■ What to produce ■
Collect each line of the entries that holds the string "Loading".

■ Recorded information ■

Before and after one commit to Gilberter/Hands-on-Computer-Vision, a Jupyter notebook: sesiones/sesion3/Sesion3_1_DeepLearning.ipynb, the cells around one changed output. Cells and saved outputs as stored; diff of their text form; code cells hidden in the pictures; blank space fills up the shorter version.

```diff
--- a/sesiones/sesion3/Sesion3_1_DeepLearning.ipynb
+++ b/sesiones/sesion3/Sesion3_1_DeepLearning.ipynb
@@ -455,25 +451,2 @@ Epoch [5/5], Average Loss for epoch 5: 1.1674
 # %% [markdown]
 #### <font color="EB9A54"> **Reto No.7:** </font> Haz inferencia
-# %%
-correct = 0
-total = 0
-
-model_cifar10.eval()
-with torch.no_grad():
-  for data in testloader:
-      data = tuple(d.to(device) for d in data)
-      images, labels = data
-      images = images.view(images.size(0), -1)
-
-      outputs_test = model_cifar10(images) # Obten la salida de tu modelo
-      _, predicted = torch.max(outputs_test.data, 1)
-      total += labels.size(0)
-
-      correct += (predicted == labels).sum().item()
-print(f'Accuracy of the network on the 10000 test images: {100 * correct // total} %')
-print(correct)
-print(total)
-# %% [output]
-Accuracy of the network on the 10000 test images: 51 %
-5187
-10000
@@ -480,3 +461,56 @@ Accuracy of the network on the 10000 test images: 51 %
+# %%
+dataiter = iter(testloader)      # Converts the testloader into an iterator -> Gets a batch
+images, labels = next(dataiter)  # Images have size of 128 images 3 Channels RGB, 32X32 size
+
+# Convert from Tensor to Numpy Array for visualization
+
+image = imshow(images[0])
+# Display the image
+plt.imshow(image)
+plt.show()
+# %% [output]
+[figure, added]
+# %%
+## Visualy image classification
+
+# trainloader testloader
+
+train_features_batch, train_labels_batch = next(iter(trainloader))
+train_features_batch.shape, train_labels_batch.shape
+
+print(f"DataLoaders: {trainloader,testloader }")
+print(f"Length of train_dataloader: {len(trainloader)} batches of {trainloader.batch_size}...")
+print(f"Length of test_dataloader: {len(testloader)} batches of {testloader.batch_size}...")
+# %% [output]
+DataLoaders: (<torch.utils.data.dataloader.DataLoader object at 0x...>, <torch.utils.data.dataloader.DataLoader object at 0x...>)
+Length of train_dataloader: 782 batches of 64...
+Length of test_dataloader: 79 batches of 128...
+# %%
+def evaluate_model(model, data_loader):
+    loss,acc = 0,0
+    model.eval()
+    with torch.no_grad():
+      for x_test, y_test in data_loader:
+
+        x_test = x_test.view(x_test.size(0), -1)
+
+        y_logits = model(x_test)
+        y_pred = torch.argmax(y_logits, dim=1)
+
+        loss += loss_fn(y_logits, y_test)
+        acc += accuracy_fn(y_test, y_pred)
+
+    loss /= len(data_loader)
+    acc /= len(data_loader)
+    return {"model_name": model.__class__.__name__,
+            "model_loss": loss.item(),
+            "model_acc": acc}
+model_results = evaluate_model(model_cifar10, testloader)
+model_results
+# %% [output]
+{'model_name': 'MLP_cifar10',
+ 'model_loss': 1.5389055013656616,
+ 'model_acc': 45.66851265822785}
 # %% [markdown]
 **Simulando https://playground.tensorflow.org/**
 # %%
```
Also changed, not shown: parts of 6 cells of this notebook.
* * *
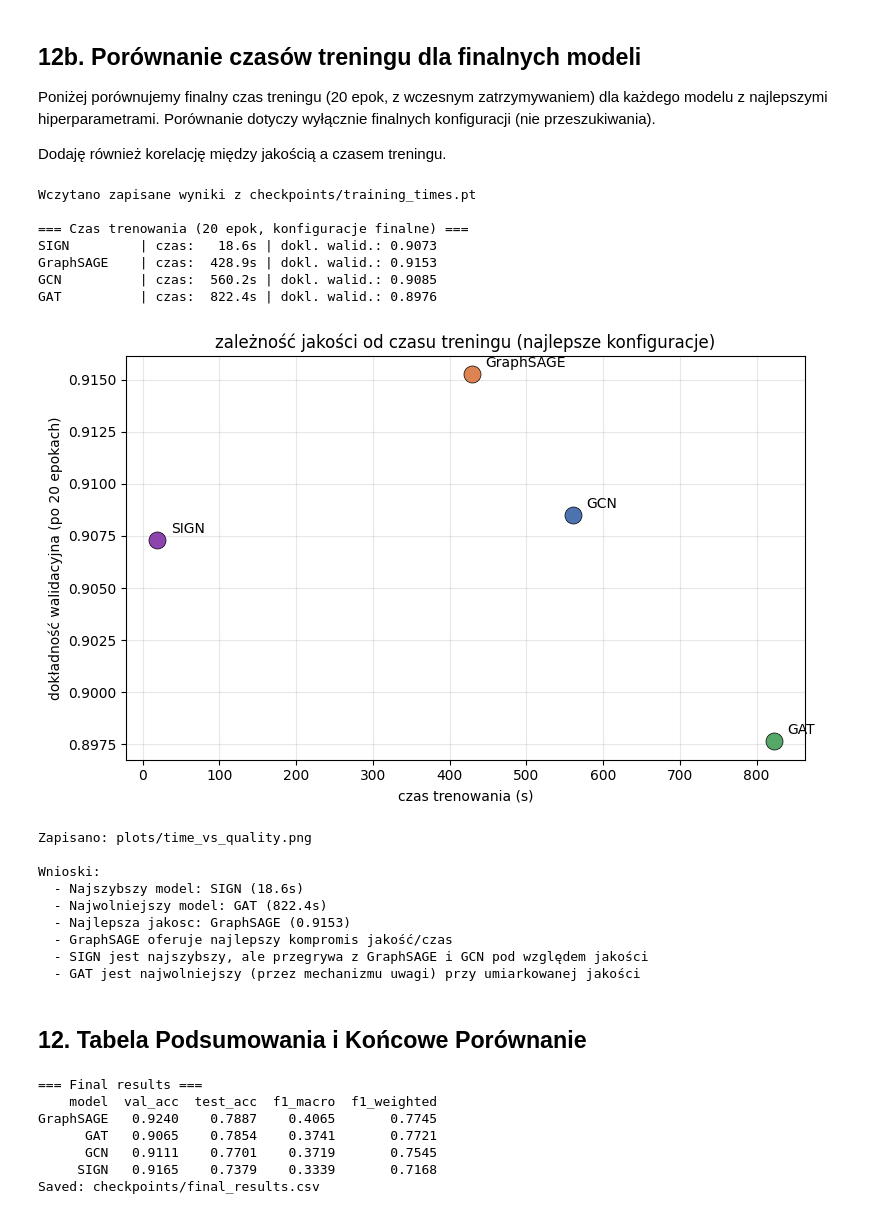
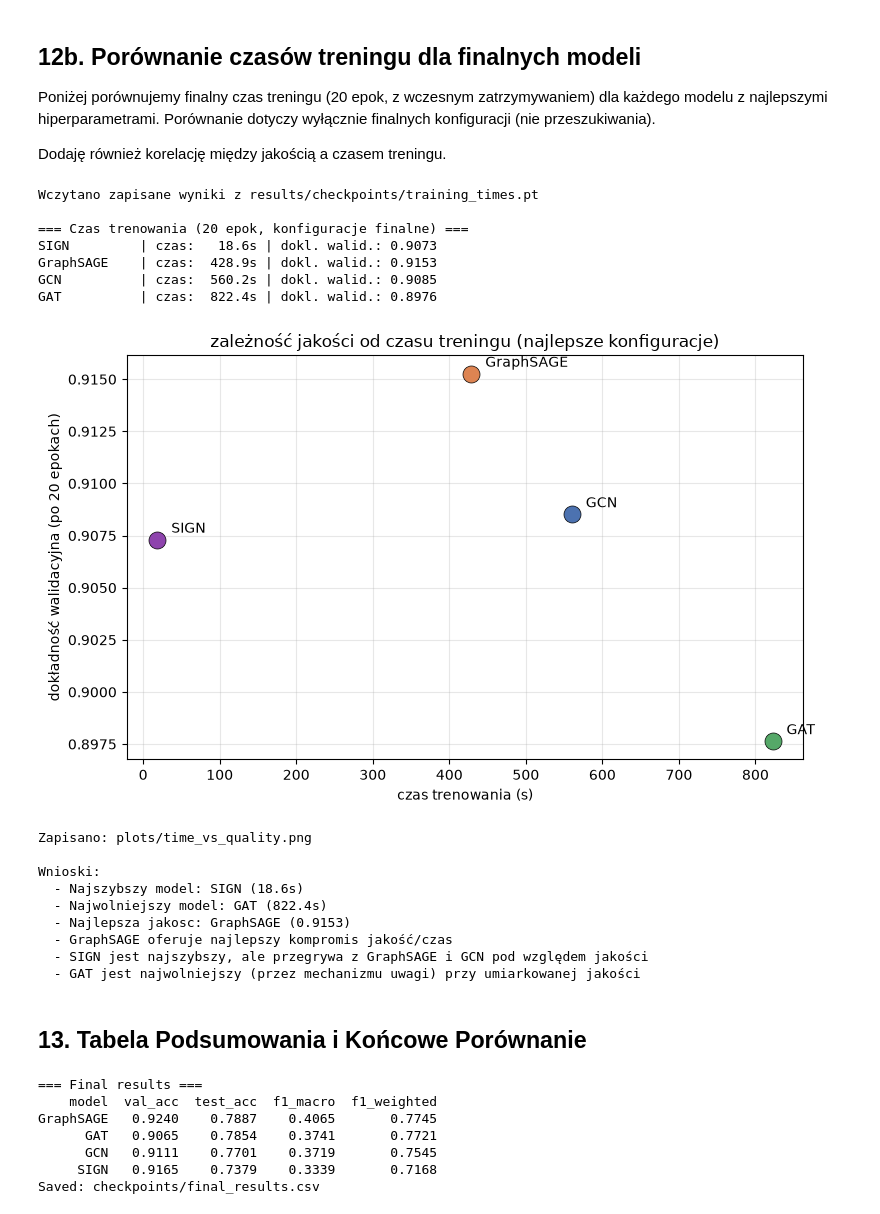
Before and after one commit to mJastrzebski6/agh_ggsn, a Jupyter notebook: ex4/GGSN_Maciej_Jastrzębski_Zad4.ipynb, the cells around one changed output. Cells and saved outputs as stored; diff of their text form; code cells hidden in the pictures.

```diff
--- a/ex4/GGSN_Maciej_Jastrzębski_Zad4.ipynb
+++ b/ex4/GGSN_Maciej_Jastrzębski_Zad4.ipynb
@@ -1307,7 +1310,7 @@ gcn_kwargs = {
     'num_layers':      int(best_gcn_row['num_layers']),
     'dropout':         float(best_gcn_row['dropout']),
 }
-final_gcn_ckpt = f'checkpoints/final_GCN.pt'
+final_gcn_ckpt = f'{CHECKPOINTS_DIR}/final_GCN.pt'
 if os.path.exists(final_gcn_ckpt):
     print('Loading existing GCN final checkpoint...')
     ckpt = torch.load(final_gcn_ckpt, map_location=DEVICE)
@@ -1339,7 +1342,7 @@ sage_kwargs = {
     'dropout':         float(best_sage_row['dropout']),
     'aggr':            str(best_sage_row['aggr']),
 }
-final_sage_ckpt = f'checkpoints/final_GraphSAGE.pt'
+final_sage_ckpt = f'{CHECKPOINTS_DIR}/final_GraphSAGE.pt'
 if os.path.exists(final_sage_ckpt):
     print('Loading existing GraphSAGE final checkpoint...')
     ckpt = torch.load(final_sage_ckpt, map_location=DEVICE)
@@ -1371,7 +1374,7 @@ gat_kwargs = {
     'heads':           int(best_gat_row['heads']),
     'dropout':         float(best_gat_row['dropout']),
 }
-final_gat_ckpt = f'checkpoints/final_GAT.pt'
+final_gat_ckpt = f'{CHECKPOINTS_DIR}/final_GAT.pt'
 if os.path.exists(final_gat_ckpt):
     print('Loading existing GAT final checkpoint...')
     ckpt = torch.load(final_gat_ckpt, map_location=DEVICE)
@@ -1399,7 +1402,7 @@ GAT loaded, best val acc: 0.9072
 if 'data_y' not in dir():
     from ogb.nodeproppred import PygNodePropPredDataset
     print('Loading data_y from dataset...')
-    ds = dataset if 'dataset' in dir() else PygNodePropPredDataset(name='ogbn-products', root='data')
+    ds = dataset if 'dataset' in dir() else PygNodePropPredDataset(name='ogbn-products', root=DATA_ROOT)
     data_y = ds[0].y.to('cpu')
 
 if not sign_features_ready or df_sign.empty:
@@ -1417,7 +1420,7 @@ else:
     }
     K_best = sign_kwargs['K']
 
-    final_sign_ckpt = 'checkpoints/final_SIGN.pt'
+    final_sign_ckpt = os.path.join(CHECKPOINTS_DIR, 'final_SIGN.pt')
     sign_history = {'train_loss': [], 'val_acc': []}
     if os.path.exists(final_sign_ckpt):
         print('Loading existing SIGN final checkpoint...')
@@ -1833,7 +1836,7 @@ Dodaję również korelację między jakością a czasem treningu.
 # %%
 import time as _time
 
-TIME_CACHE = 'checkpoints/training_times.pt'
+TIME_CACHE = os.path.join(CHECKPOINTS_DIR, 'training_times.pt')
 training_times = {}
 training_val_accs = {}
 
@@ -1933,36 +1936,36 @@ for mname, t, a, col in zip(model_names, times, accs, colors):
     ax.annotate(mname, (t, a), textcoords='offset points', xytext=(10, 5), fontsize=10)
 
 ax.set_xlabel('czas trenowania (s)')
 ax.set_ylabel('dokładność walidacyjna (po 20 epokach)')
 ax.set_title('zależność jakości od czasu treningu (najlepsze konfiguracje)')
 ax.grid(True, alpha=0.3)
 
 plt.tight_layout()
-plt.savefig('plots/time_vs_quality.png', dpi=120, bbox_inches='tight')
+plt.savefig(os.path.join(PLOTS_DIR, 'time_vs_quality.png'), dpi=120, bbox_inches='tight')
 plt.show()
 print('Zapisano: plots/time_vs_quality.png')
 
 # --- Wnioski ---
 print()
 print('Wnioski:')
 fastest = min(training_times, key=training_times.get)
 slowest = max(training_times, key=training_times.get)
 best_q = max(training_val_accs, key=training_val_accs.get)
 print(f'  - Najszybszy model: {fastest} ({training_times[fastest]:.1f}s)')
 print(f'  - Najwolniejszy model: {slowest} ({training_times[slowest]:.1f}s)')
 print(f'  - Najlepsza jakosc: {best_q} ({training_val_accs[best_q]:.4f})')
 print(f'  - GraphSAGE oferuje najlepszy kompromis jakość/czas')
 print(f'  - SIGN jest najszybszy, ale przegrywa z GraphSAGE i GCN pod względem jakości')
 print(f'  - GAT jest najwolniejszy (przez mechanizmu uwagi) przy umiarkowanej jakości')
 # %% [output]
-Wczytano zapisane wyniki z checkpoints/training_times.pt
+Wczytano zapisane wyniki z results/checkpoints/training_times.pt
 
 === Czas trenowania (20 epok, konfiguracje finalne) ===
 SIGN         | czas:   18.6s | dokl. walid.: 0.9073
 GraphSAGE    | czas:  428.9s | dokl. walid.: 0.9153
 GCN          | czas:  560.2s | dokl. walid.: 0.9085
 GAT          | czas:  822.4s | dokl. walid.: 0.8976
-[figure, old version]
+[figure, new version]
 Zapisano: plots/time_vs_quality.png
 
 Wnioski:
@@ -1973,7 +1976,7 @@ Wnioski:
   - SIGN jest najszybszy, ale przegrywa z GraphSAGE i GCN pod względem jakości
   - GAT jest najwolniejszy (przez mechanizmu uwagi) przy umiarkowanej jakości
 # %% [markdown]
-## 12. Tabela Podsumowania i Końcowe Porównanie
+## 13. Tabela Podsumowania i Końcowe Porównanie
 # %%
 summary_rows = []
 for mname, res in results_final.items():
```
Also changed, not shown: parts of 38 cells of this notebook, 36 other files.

■ Response box ■
     print('Loading existing GCN final checkpoint...')
     print('Loading existing GraphSAGE final checkpoint...')
     print('Loading existing GAT final checkpoint...')
     print('Loading data_y from dataset...')
         print('Loading existing SIGN final checkpoint...')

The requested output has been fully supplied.